▶ What you are asked to do:
All entries should be copied exactly; the pictures stay out.

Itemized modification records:
-*-*-

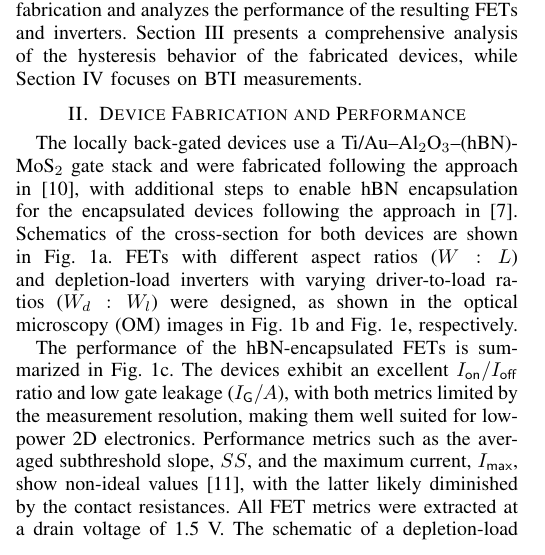
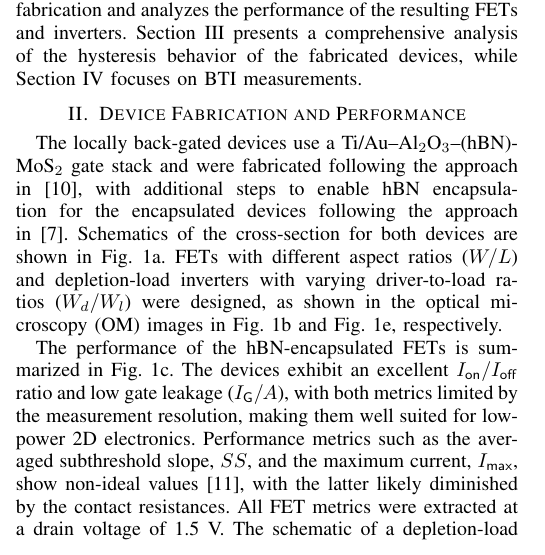
Before and after one commit to FernandoUSS/ESSERC2026, a LaTeX paper (ESSERC2026.tex): part of one column of page 1 of 4, cut so that both start at the same text. Compiled offline with pdfLaTeX; a missing font is replaced by an installed copy or a similar font; a LaTeX package or settings file that is missing is left out.

Commit message:
Updates from Overleaf

```diff
--- a/ESSERC2026.tex
+++ b/ESSERC2026.tex
@@ -104,7 +102,7 @@ In this work, a comprehensive reliability assessment of hBN-encapsulated molybde
     \label{fig:devices_fabrication_performance}
 \end{figure*}
 
-The locally back-gated devices use a Ti/Au–Al$_2$O$_3$–(hBN)-MoS$_2$ gate stack and were fabricated following the approach in~\cite{polyushkin_analogue_2020}, with additional steps to enable hBN encapsulation for the encapsulated devices following the approach in~\cite{piacentini_stable_2022}. Schematics of the cross-section for both devices are shown in Fig.~\ref{fig:crosssection_exposed}. FETs with different aspect ratios ($W:L$) and depletion-load inverters with varying driver-to-load ratios ($W_d:W_l$) were designed, as shown in the optical microscopy~(OM) images in Fig.~\ref{fig:OM_hBN_FET} and Fig.~\ref{fig:OM_hBN_INV}, respectively.
+The locally back-gated devices use a Ti/Au–Al$_2$O$_3$–(hBN)-MoS$_2$ gate stack and were fabricated following the approach in~\cite{polyushkin_analogue_2020}, with additional steps to enable hBN encapsulation for the encapsulated devices following the approach in~\cite{piacentini_stable_2022}. Schematics of the cross-section for both devices are shown in Fig.~\ref{fig:crosssection_exposed}. FETs with different aspect ratios ($W/L$) and depletion-load inverters with varying driver-to-load ratios ($W_d/W_l$) were designed, as shown in the optical microscopy~(OM) images in Fig.~\ref{fig:OM_hBN_FET} and Fig.~\ref{fig:OM_hBN_INV}, respectively.
 
 The performance of the hBN-encapsulated FETs is summarized in Fig.~\ref{fig:performance_hbn_FET}. The devices exhibit an excellent $I_\mathsf{on}/I_\mathsf{off}$ ratio and low gate leakage ($I_\mathsf{G}/A$), with both metrics limited by the measurement resolution, making them well suited for low-power 2D electronics. Performance metrics such as the averaged subthreshold slope, $SS$, and the maximum current, $I_\mathsf{max}$, show non-ideal values~\cite{IRDS2024}, with the latter likely diminished by the contact resistances. All FET metrics were extracted at a drain voltage of 1.5 V. The schematic of a depletion-load inverter is shown in Fig.~\ref{fig:inverter_schematic}, along with an experimental voltage transfer characteristic~(VTC). As expected for a depletion-load design, the output high level, $V_\mathsf{out,high}$, is equal to $V_\mathrm{DD}$, whereas the output low level, $V_\mathsf{out,low}$, may deviate from the ideal value of 0 V depending on the driver-to-load ratio and the threshold voltages of the transistors. The transition point between the high and low output levels, $V_\mathrm{M}$, is defined for convenience as the input voltage at which the output equals half of the supply voltage, $V_\mathrm{DD}/2$. In Fig.~\ref{fig:inverter_gain}, the performance of an inverter with a 1:1 driver-to-load ratio is shown for different $V_\mathsf{DD}$. The inverter gain, defined as the magnitude of $dV_\mathrm{out}/dV_\mathrm{in}$ and reflecting the steepness of the transition between high and low output levels, is plotted in the inset of this figure for higher $V_\mathrm{DD}$, showing values approaching and even exceeding 100 depending on $V_\mathrm{DD}$.
 
```
Also changed, not shown: ESSERC2026.tex (2 more changed lines).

-*-*-

▶ Result below:
Before and after one commit to FernandoUSS/ESSERC2026, a LaTeX paper (ESSERC2026.tex): part of one column of page 1 of 4, cut so that both start at the same text. Compiled offline with pdfLaTeX; a missing font is replaced by an installed copy or a similar font; a LaTeX package or settings file that is missing is left out.

Commit message:
Updates from Overleaf

```diff
--- a/ESSERC2026.tex
+++ b/ESSERC2026.tex
@@ -104,7 +102,7 @@ In this work, a comprehensive reliability assessment of hBN-encapsulated molybde
     \label{fig:devices_fabrication_performance}
 \end{figure*}
 
-The locally back-gated devices use a Ti/Au–Al$_2$O$_3$–(hBN)-MoS$_2$ gate stack and were fabricated following the approach in~\cite{polyushkin_analogue_2020}, with additional steps to enable hBN encapsulation for the encapsulated devices following the approach in~\cite{piacentini_stable_2022}. Schematics of the cross-section for both devices are shown in Fig.~\ref{fig:crosssection_exposed}. FETs with different aspect ratios ($W:L$) and depletion-load inverters with varying driver-to-load ratios ($W_d:W_l$) were designed, as shown in the optical microscopy~(OM) images in Fig.~\ref{fig:OM_hBN_FET} and Fig.~\ref{fig:OM_hBN_INV}, respectively.
+The locally back-gated devices use a Ti/Au–Al$_2$O$_3$–(hBN)-MoS$_2$ gate stack and were fabricated following the approach in~\cite{polyushkin_analogue_2020}, with additional steps to enable hBN encapsulation for the encapsulated devices following the approach in~\cite{piacentini_stable_2022}. Schematics of the cross-section for both devices are shown in Fig.~\ref{fig:crosssection_exposed}. FETs with different aspect ratios ($W/L$) and depletion-load inverters with varying driver-to-load ratios ($W_d/W_l$) were designed, as shown in the optical microscopy~(OM) images in Fig.~\ref{fig:OM_hBN_FET} and Fig.~\ref{fig:OM_hBN_INV}, respectively.
 
 The performance of the hBN-encapsulated FETs is summarized in Fig.~\ref{fig:performance_hbn_FET}. The devices exhibit an excellent $I_\mathsf{on}/I_\mathsf{off}$ ratio and low gate leakage ($I_\mathsf{G}/A$), with both metrics limited by the measurement resolution, making them well suited for low-power 2D electronics. Performance metrics such as the averaged subthreshold slope, $SS$, and the maximum current, $I_\mathsf{max}$, show non-ideal values~\cite{IRDS2024}, with the latter likely diminished by the contact resistances. All FET metrics were extracted at a drain voltage of 1.5 V. The schematic of a depletion-load inverter is shown in Fig.~\ref{fig:inverter_schematic}, along with an experimental voltage transfer characteristic~(VTC). As expected for a depletion-load design, the output high level, $V_\mathsf{out,high}$, is equal to $V_\mathrm{DD}$, whereas the output low level, $V_\mathsf{out,low}$, may deviate from the ideal value of 0 V depending on the driver-to-load ratio and the threshold voltages of the transistors. The transition point between the high and low output levels, $V_\mathrm{M}$, is defined for convenience as the input voltage at which the output equals half of the supply voltage, $V_\mathrm{DD}/2$. In Fig.~\ref{fig:inverter_gain}, the performance of an inverter with a 1:1 driver-to-load ratio is shown for different $V_\mathsf{DD}$. The inverter gain, defined as the magnitude of $dV_\mathrm{out}/dV_\mathrm{in}$ and reflecting the steepness of the transition between high and low output levels, is plotted in the inset of this figure for higher $V_\mathrm{DD}$, showing values approaching and even exceeding 100 depending on $V_\mathrm{DD}$.
 
```
Also changed, not shown: ESSERC2026.tex (2 more changed lines).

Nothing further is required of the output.